The number of venture businesses that recorded sales of 100 billion won (US$97 million) last year is seven times as high as the figure for 2003. Those startup ventures are widely acknowledged to have improved their profitability and created jobs with aggressive investment in research and development (R&D) and their wiliness to penetrate overseas markets. However, the number of new venture firms that turned over 100 billion won in 2013 did not increase much. Therefore, measures to foster venture businesses are urgently needed.
According to an analysis by the Small and Medium Business Administration (SMBA) and the Korea Venture Business Association (KOVA) on July 21, the number of startup ventures that surpassed 100 billion won in sales last year was 454, up 56 companies from a year ago. The number is a 6.7-fold increase from the 2004 figure. Those firms have operated for 21.7 years on average, and it took 16.8 years on average to achieve more than 100 billion won in sales.
The number of venture businesses that posted sales of 100 billion won increased from 68 in 2004 to 454 in 2013, and the figure for new entrants surged to record highs in 2007 with 59 firms, accounting for 39 percent of the total.

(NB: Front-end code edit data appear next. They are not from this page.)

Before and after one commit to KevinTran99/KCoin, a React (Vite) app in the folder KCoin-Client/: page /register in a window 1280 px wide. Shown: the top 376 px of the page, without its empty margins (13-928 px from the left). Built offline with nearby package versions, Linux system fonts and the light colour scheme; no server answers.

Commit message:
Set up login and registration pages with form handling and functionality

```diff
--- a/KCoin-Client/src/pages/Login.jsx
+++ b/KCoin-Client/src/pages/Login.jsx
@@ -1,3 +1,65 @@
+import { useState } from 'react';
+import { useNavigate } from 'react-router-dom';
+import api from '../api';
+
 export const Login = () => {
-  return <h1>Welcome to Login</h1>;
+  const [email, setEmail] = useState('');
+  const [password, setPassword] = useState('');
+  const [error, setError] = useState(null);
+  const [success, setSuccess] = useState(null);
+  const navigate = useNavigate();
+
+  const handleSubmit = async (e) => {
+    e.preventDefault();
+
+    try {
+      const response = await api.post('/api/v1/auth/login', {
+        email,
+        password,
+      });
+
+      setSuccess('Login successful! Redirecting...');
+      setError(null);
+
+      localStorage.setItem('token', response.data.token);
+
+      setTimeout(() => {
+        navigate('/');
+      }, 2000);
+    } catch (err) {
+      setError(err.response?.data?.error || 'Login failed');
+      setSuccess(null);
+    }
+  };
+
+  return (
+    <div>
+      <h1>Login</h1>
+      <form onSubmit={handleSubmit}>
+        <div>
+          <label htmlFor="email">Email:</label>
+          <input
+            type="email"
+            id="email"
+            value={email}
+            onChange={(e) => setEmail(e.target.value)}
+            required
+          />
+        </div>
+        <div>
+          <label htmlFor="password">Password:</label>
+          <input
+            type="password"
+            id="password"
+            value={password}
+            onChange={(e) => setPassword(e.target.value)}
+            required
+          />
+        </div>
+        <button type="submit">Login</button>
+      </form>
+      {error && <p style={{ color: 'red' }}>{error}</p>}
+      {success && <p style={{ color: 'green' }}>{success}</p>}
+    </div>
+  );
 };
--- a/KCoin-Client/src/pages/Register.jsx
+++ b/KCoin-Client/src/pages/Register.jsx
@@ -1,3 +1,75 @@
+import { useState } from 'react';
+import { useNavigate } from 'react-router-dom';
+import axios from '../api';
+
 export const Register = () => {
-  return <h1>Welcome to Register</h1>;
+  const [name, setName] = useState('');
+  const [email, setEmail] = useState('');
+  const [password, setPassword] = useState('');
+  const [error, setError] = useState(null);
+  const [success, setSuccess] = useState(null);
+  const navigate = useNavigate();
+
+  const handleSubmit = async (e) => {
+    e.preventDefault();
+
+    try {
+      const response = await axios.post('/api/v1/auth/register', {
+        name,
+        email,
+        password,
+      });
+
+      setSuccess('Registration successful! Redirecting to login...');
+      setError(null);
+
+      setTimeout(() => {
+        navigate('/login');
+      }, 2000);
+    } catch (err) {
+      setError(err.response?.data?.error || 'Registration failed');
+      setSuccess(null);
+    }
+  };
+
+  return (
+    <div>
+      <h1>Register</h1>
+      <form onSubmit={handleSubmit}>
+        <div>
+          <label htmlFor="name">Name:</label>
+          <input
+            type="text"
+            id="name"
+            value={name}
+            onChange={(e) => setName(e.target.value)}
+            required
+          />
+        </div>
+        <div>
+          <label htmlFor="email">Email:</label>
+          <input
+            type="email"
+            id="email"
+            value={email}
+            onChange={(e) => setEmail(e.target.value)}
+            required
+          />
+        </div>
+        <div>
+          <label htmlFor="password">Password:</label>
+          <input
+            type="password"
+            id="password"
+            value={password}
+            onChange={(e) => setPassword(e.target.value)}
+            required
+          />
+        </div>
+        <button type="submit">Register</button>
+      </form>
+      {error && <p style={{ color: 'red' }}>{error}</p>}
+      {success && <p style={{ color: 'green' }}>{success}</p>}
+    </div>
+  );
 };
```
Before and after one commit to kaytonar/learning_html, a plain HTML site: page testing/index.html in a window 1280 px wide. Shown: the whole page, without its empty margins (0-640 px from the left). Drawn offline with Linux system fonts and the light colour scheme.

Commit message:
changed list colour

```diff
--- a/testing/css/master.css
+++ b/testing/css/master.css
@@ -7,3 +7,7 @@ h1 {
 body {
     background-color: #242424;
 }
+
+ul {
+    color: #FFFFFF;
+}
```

After that, however, the number dropped each year, and the figure only represented 12 percent of the total last year.
Sales of those venture firms rose by 8.2 percent, far higher than the 0.6 percent of large businesses or 4.6 percent of small and medium-sized enterprises (SMEs). Their operating profit margin was higher than other business types. The rate of their return on sales was 6.9 percent on average, higher than 4.2 percent of SMEs, and 4.6 percent of large companies. The number of employees working at those venture businesses grew 3.1 percent to reach 166,000 people in 2013, exceeding the figure for small and medium-sized manufacturing companies (a 1.4 percent year-on-year increase), or large corporations (a 2.1 percent year-on-year gain).
The SMBA attributed the reason for the fact that start-up enterprises grow very rapidly and create many jobs to technological innovations through their continued investment in R&D and efforts to secure researchers, along with their strategy to enter the global market.
In fact, the proportion of R&D to sales for those venture firms was 2.7 percent on average, more than twice as high as the figure for SMEs (0.7 percent), or large companies (1.2 percent).
There is a big difference in exports as well. 78.2 percent of venture businesses with sales of 100 billion won reported 58.7 billion won (US$57.3 million) in exports, which made up 25.9 percent of the total sales. The ratio is higher than the number for large corporations (17.4 percent) or SMEs (14.0 percent).
Han Jung-hwa, head of the SMBA, explained, “The growth of venture firms that achieved 100 billion won in sales is largely attributable to technological innovation and overseas expansion.” He concluded by saying, “It is necessary for us to strengthen our support for technologically innovative companies to become venture firms in that category and to make full-scale expansion into overseas markets.”